I had to work late. Every day.
I needed to wash my hair.
I know, I know, you’re not buying any of this.
It’s just that my mojo, she is gone; my cookbooks are not inspiring me. Add to that the extreme distraction of Life-Changing Plan to Actualize Hopes and Dreams, and you can see why I’ve barely been skulking around the edges of TNS for the last three weeks.
But a gal’s gotta eat, and she might as well eat some kick-ass French onion soup.
It starts with onions. DUH. Three pounds of them, sliced up and chucked into a large dutch oven with a little butter and salt.
They cook down for about fifteen minutes…
…and another fifteen minutes…
… and ANOTHER fifteen minutes, and then they look like this. And then you have to try really hard not to just smear them on the good bread you bought to top the soup, because you love caramelized onions so very much and you are so very hungry and also you are not very patient. You should remind yourself, the next time you make French onion soup, to caramelize an extra pound of onions or two so you can have them to top all your foodstuffs for the next few days.
I deglazed the onion pot with a little white wine and apple cider – I think I learned the cider thing from Alton Brown, and it’s a damn good trick – before dumping in some stock.
Since I’m not a good homemaker, I don’t have quarts of high-quality homemade beef stock in my freezer. Fresh Direct is also apparently a poor homemaker, as they didn’t have any homemade beef stock either, so I used a combination of chicken and veal.
As for additional aromatics, almost all the recipes I looked at for reference used parsley and thyme. I didn’t want to do that because (1) I’m pretty sure that Madame Claude Cafe, which makes the Best of All Possible French Onion Soups, flavors theirs with rosemary and (2) I’ve had a grudge against parsley every since I had to waste 45 minutes of my life making Thomas Keller’s parsley puree.
A few more minutes of simmering, a few pinches of salt and a few splashes of cognac, and it was time for bread and cheese. Aside from being delicious, French onion soup is to be commended for being such a satisfactory vehicle for copious amounts of cheese.
I know gruyere is traditional, but the smell of gruyere makes me hork so I used a nice nutty emmenthal instead. Sue me.
Holy hell, Madame Claude Cafe had better watch out: this soup is the soup-bomb-diggity.

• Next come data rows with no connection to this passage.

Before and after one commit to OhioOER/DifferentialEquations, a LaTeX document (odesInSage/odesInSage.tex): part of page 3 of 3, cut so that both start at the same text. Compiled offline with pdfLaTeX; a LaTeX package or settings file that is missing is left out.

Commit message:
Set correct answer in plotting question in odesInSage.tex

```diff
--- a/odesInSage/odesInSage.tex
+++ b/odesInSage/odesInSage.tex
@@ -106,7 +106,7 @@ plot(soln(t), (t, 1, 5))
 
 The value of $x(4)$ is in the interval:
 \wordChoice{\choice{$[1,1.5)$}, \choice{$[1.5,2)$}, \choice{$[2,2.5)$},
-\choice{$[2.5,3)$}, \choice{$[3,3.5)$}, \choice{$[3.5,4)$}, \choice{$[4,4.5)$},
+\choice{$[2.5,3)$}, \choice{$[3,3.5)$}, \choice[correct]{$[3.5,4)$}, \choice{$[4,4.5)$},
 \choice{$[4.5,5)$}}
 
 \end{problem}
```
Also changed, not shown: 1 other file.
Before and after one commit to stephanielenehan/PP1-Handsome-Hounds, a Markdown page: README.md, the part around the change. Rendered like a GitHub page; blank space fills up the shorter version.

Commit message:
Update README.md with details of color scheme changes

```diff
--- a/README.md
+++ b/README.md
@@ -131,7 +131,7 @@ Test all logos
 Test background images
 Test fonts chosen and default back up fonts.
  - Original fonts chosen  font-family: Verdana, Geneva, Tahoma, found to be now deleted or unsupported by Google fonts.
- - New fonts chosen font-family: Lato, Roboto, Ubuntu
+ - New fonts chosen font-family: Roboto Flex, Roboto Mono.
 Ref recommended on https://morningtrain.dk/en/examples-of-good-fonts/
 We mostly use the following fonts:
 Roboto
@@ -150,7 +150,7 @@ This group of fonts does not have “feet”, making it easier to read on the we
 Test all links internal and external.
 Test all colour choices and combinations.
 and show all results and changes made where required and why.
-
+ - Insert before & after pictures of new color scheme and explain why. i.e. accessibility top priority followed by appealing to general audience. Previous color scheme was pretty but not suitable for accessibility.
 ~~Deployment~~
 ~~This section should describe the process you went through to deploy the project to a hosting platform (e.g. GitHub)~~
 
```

Deep, rich, a little sweet, a little salty, and satisfying through and through. The mix of stocks ended up lending it the perfect flavor – the chicken kept the veal from being too over-the-top – and the rosemary was the perfect touch. I don’t even mind that I burned the shit out of my tongue because I couldn’t wait to eat it. Also, I may have eaten more than one bowl, as did Brian.
Surely, this freakishly cold and snowy weekend calls for the making of French onion soup, non? Let me know how it goes. I’ll be cleaning out my closets, searching for my mojo.

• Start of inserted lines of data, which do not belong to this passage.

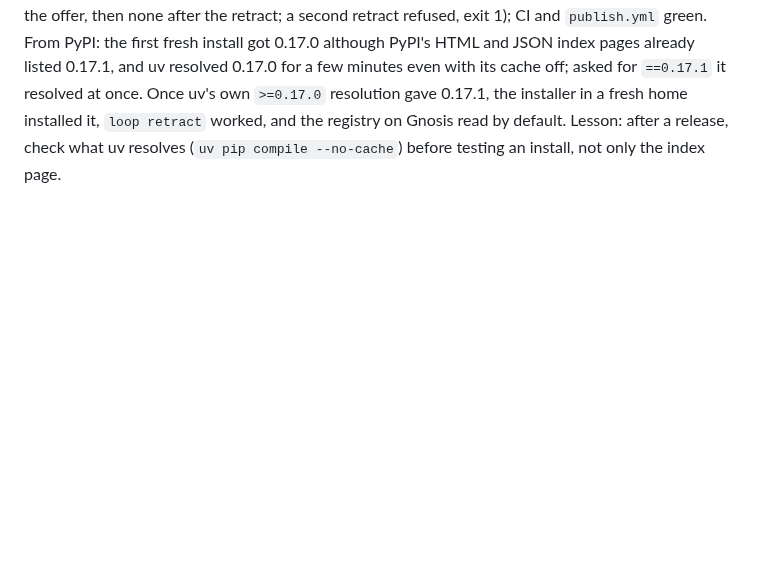
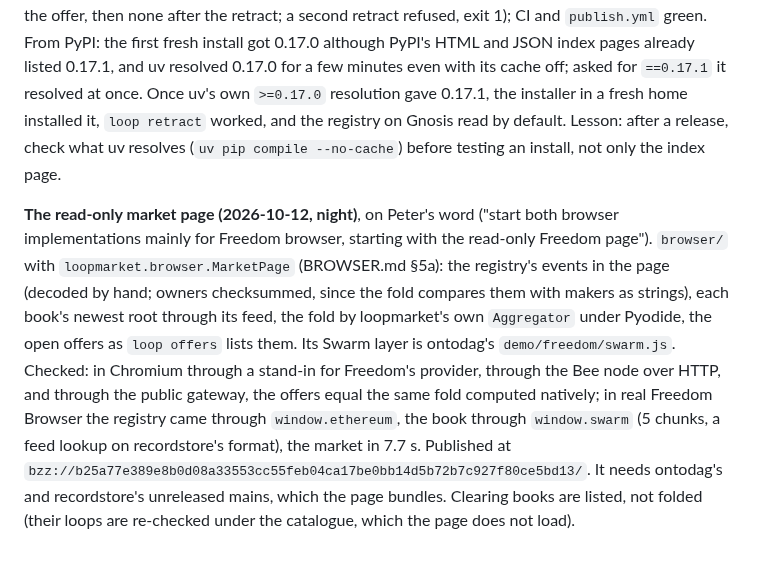
Before and after one commit to petfold/loopmarket, a Markdown page: docs/plans/JOURNAL.md, the part around the change. Rendered like a GitHub page; blank space fills up the shorter version.

Commit message:
Journal: the read-only market page
Co-Authored-By: Claude Opus 5.5 <noreply@anthropic.com>

```diff
--- a/docs/plans/JOURNAL.md
+++ b/docs/plans/JOURNAL.md
@@ -312,3 +312,21 @@ cache off; asked for `==0.17.1` it resolved at once. Once uv's own
 it, `loop retract` worked, and the registry on Gnosis read by default.
 Lesson: after a release, check what uv resolves (`uv pip compile
 --no-cache`) before testing an install, not only the index page.
+
+**The read-only market page (2026-10-12, night)**, on Peter's word ("start
+both browser implementations mainly for Freedom browser, starting with the
+read-only Freedom page"). `browser/` with `loopmarket.browser.MarketPage`
+(BROWSER.md §5a): the registry's events in the page (decoded by hand;
+owners checksummed, since the fold compares them with makers as strings),
+each book's newest root through its feed, the fold by loopmarket's own
+`Aggregator` under Pyodide, the open offers as `loop offers` lists them.
+Its Swarm layer is ontodag's `demo/freedom/swarm.js`. Checked: in Chromium
+through a stand-in for Freedom's provider, through the Bee node over HTTP,
+and through the public gateway, the offers equal the same fold computed
+natively; in real Freedom Browser the registry came through
+`window.ethereum`, the book through `window.swarm` (5 chunks, a feed
+lookup on recordstore's format), the market in 7.7 s. Published at
+`bzz://b25a77e389e8b0d08a33553cc55feb04ca17be0bb14d5b72b7c927f80ce5bd13/`.
+It needs ontodag's and recordstore's unreleased mains, which the page
+bundles. Clearing books are listed, not folded (their loops are re-checked
+under the catalogue, which the page does not load).
```
Also changed, not shown: CLAUDE.md (+3 -0 lines).
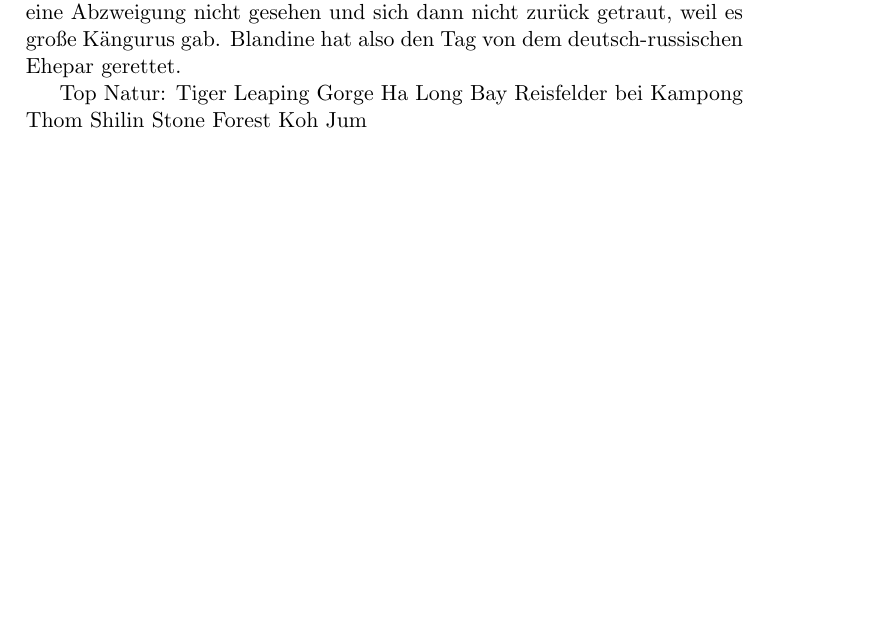
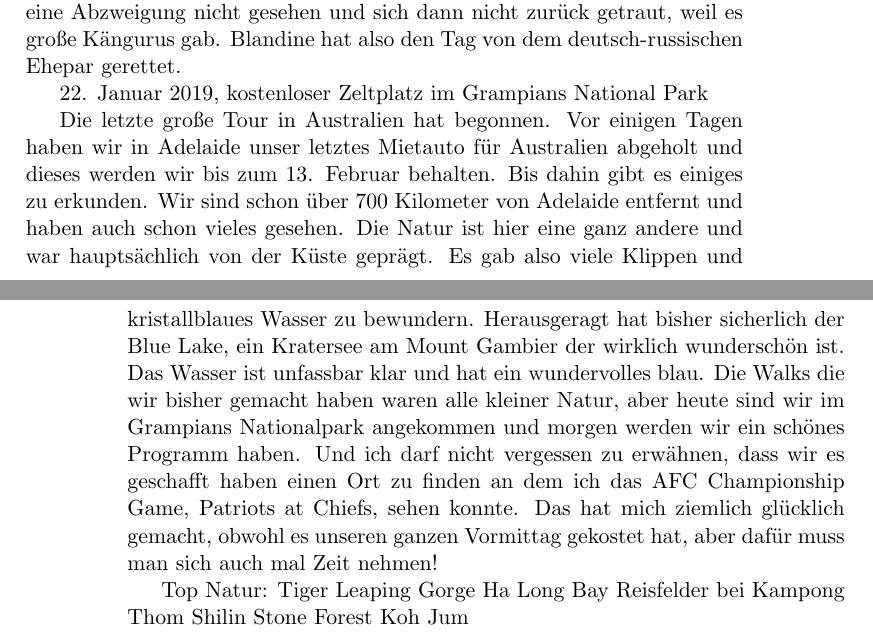
Before and after one commit to alexboehm89/Impressionen, a LaTeX book (Impressionen.tex): part of page 67 of 68 before the commit and two parts of pages 67 and 68 of 68 after it, the two joined at a grey line, cut so that both start at the same text, the shorter picture padded with empty space. Compiled offline with pdfLaTeX.

Commit message:
First days after Adelaide

```diff
--- a/Impressionen.tex
+++ b/Impressionen.tex
@@ -1481,6 +1481,19 @@ bei einem Walk zum Strand verloren. Jens, ein Deutscher, war sichtlich etwas pan
 ihm geholfen seine Frau wieder zu finden. Am Ende hat Blandine sie gefunden. Sie hat eine Abzweigung nicht gesehen und sich
 dann nicht zurück getraut, weil es große Kängurus gab. Blandine hat also den Tag von dem deutsch-russischen Ehepar gerettet.
 
+22. Januar 2019, kostenloser Zeltplatz im Grampians National Park
+
+Die letzte große Tour in Australien hat begonnen. Vor einigen Tagen haben wir in Adelaide unser letztes Mietauto für Australien
+abgeholt und dieses werden wir bis zum 13. Februar behalten. Bis dahin gibt es einiges zu erkunden. Wir sind schon über 700 Kilometer
+von Adelaide entfernt und haben auch schon vieles gesehen. Die Natur ist hier eine ganz andere und war hauptsächlich von der Küste
+geprägt. Es gab also viele Klippen und kristallblaues Wasser zu bewundern. Herausgeragt hat bisher sicherlich der Blue Lake, ein
+Kratersee am Mount Gambier der wirklich wunderschön ist. Das Wasser ist unfassbar klar und hat ein wundervolles blau. Die Walks
+die wir bisher gemacht haben waren alle kleiner Natur, aber heute sind wir im Grampians Nationalpark angekommen und morgen werden
+wir ein schönes Programm haben. Und ich darf nicht vergessen zu erwähnen, dass wir es geschafft haben einen Ort zu finden an dem
+ich das AFC Championship Game, Patriots at Chiefs, sehen konnte. Das hat mich ziemlich glücklich gemacht, obwohl es unseren ganzen
+Vormittag gekostet hat, aber dafür muss man sich auch mal Zeit nehmen!
+
+
 
 
 Top Natur:
```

(Come join SoupaPalooza at TidyMom and Dine and Dish sponsored by KitchenAid, Red Star Yeast and Le Creuset)
French Onion Soup

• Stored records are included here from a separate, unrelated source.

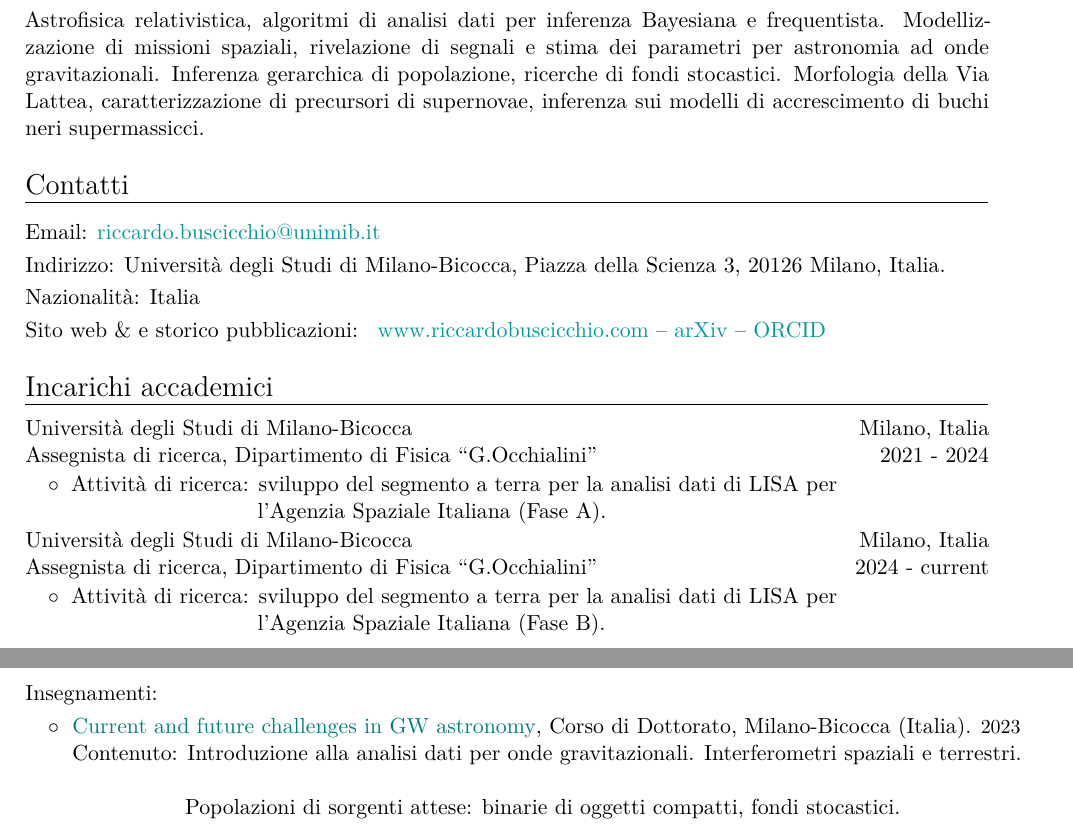
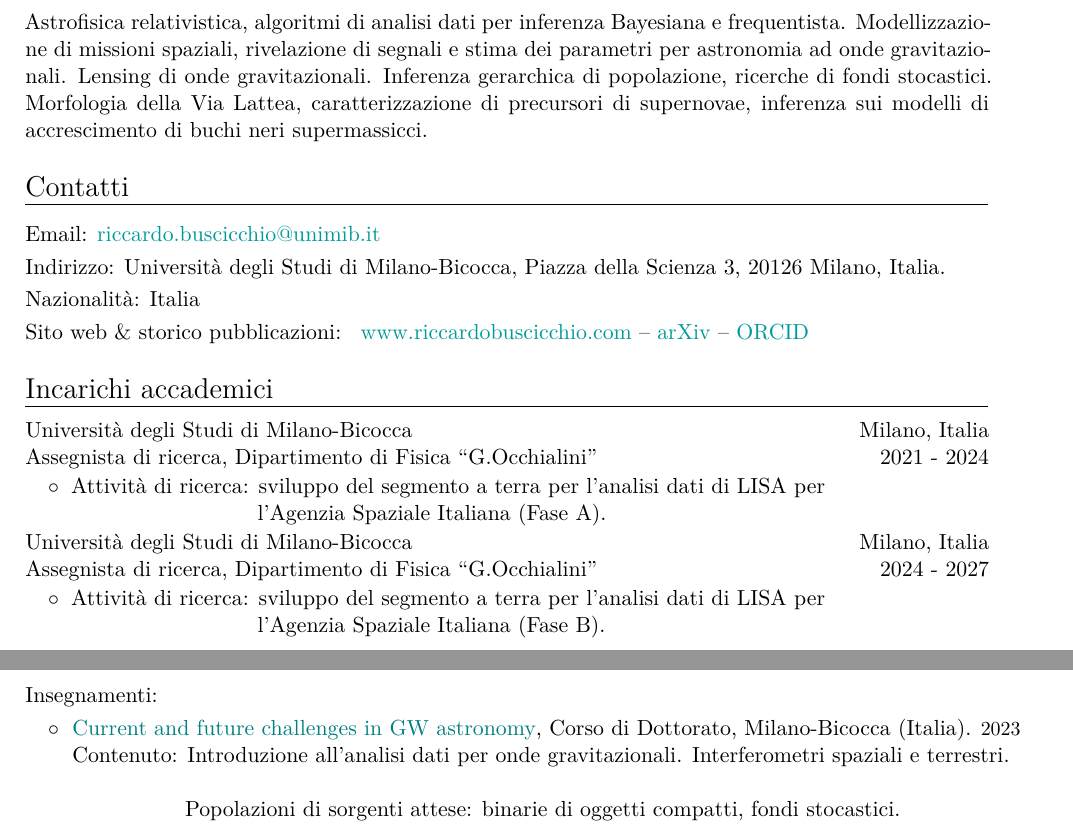
Before and after one commit to RiccardoBuscicchio/CV, a LaTeX CV (CV.tex): two parts of pages 1 and 3 of 7, joined at a grey line, cut so that both start at the same text. Compiled offline with XeLaTeX.

Commit message:
feat: minor

```diff
--- a/CV.tex
+++ b/CV.tex
@@ -11,7 +11,7 @@
 
 %mark_CVshort
 \cvitem{}{\emph{\vspace{-1.0cm}\\
-$\quad$ Astrofisica relativistica, algoritmi di analisi dati per inferenza Bayesiana e frequentista. Modellizzazione di missioni spaziali, rivelazione di segnali e stima dei parametri per astronomia ad onde gravitazionali. Inferenza gerarchica di popolazione, ricerche di fondi stocastici. Morfologia della Via Lattea, caratterizzazione di precursori di supernovae, inferenza sui modelli di accrescimento di buchi neri supermassicci.
+$\quad$ Astrofisica relativistica, algoritmi di analisi dati per inferenza Bayesiana e frequentista. Modellizzazione di missioni spaziali, rivelazione di segnali e stima dei parametri per astronomia ad onde gravitazionali. Lensing di onde gravitazionali. Inferenza gerarchica di popolazione, ricerche di fondi stocastici. Morfologia della Via Lattea, caratterizzazione di precursori di supernovae, inferenza sui modelli di accrescimento di buchi neri supermassicci.
 }}
 %mark_CVshort
 
@@ -23,7 +23,7 @@ $\quad$ Astrofisica relativistica, algoritmi di analisi dati per inferenza Bayes
 %mark_CVshort
 \cvitem{Indirizzo}{Universit\`{a} degli Studi di Milano-Bicocca, Piazza della Scienza 3, 20126 Milano, Italia.}
 \cvitem{Nazionalità}{Italia}
-\cvitem{Sito web \& e storico pubblicazioni}{
+\cvitem{Sito web \& storico pubblicazioni}{
 	\href{https://www.riccardobuscicchio.com/}{www.riccardobuscicchio.com} -- \href{https://arxiv.org/a/buscicchio_r_1.html}{\textsc{arXiv}} --
 	\href{https://orcid.org/0000-0002-7387-6754}{\textsc{ORCID}}
 	}
@@ -36,14 +36,14 @@ $\quad$ Astrofisica relativistica, algoritmi di analisi dati per inferenza Bayes
 \cventry{2021 - 2024}{Assegnista di ricerca, Dipartimento di Fisica ``G.Occhialini''}{Universit\`{a} degli Studi di Milano-Bicocca}{Milano, Italia}{}{}
 \vspace{-0.1cm}
 \begin{tabular}{rcl}
-&\hspace{0.4cm} &$\circ\;\;${\textit{Attività di ricerca}}: sviluppo del segmento a terra per la analisi dati di LISA per\\
+&\hspace{0.4cm} &$\circ\;\;${\textit{Attività di ricerca}}: sviluppo del segmento a terra per l'analisi dati di LISA per\\
 &\hspace{0.4cm} &\phantom{$\circ\;\;${\textit{Attività di ricerca}} } l'Agenzia Spaziale Italiana (Fase A).
 \end{tabular}
 
-\cventry{2024 - current}{Assegnista di ricerca, Dipartimento di Fisica ``G.Occhialini''}{Universit\`{a} degli Studi di Milano-Bicocca}{Milano, Italia}{}{}
+\cventry{2024 - 2027}{Assegnista di ricerca, Dipartimento di Fisica ``G.Occhialini''}{Universit\`{a} degli Studi di Milano-Bicocca}{Milano, Italia}{}{}
 \vspace{-0.1cm}
 \begin{tabular}{rcl}
-&\hspace{0.4cm} &$\circ\;\;${\textit{Attività di ricerca}}: sviluppo del segmento a terra per la analisi dati di LISA per\\
+&\hspace{0.4cm} &$\circ\;\;${\textit{Attività di ricerca}}: sviluppo del segmento a terra per l'analisi dati di LISA per\\
 & & \phantom{$\circ\;\;${\textit{Attività di ricerca}} } l'Agenzia Spaziale Italiana (Fase B).
 \end{tabular}
 
@@ -267,7 +267,7 @@ $\circ\;$ Chirp Gravitational Wave Alerts & C & \href{https://zenodo.org/record/
 \vspace{0.1cm}
 
 \cvitemwithcomment{}{\hspace{0.4cm}$\circ\;$ \textbf{\textcolor{teal}{Current and future challenges in GW astronomy}}, Corso di Dottorato, Milano-Bicocca (Italia).}{2023}\vspace{-0.1cm}
-\cvitemwithcomment{}{\phantom{\hspace{0.4cm}$\circ\;$} \textit{Contenuto}: Introduzione alla analisi dati per onde gravitazionali. Interferometri spaziali e terrestri.}{}\vspace{-0.1cm}
+\cvitemwithcomment{}{\phantom{\hspace{0.4cm}$\circ\;$} \textit{Contenuto}: Introduzione all'analisi dati per onde gravitazionali. Interferometri spaziali e terrestri.}{}\vspace{-0.1cm}
 \cvitemwithcomment{}{\phantom{\hspace{0.4cm}$\circ\;$ Contenuto:}  Popolazioni di sorgenti attese: binarie di oggetti compatti, fondi stocastici.}{}\vspace{-0.1cm}
 
 \cvitemwithcomment{}{\hspace{0.4cm}$\circ\;$ \textbf{\textcolor{teal}{Mathematical physics and gravity}} (MAF900), Corso di dottorato, Univ.~of Stavanger (Norvegia).}{2023}\vspace{-0.1cm}
```
Also changed, not shown: CV.tex (4 more changed lines).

3 pounds onions, sliced into half-moons
3 tbsp. unsalted butter
2/3 c. white wine
1/2 c. apple cider
4 c. chicken stock
4 c. veal stock
1 large sprig fresh rosemary
2 tbsp. cognac
cheese of choice
Melt the butter in a large dutch oven of heavy saucepot set over medium heat. Add the onions and sprinkle with salt. Cover the pot and walk away for 15 minutes.
After 15 minutes, give the onions a stir. Keep cooking over medium heat until the onions have turned a deep brown, which will take another 30-40 minutes.
Pour in the wine and cider, being sure to scrape up all the delicious browned bits from the bottom of the pot. Simmer until the wine and cider are reduced and syrups, about 5 minutes.
Pour in the stocks and add the rosemary. Simmer for 20-30 minutes so all the flavors can meld. Near the end of the cooking time, stir in the cognac. Check the seasoning; depending on the salt content of your stock, you may need to add more.
To complete the soup, turn on your broiler. Ladle soup into oven-proof bowls, float a slice of bread on top and top with a generous amount of shredded cheese. Broil until the cheese is melted, bubbly and brown.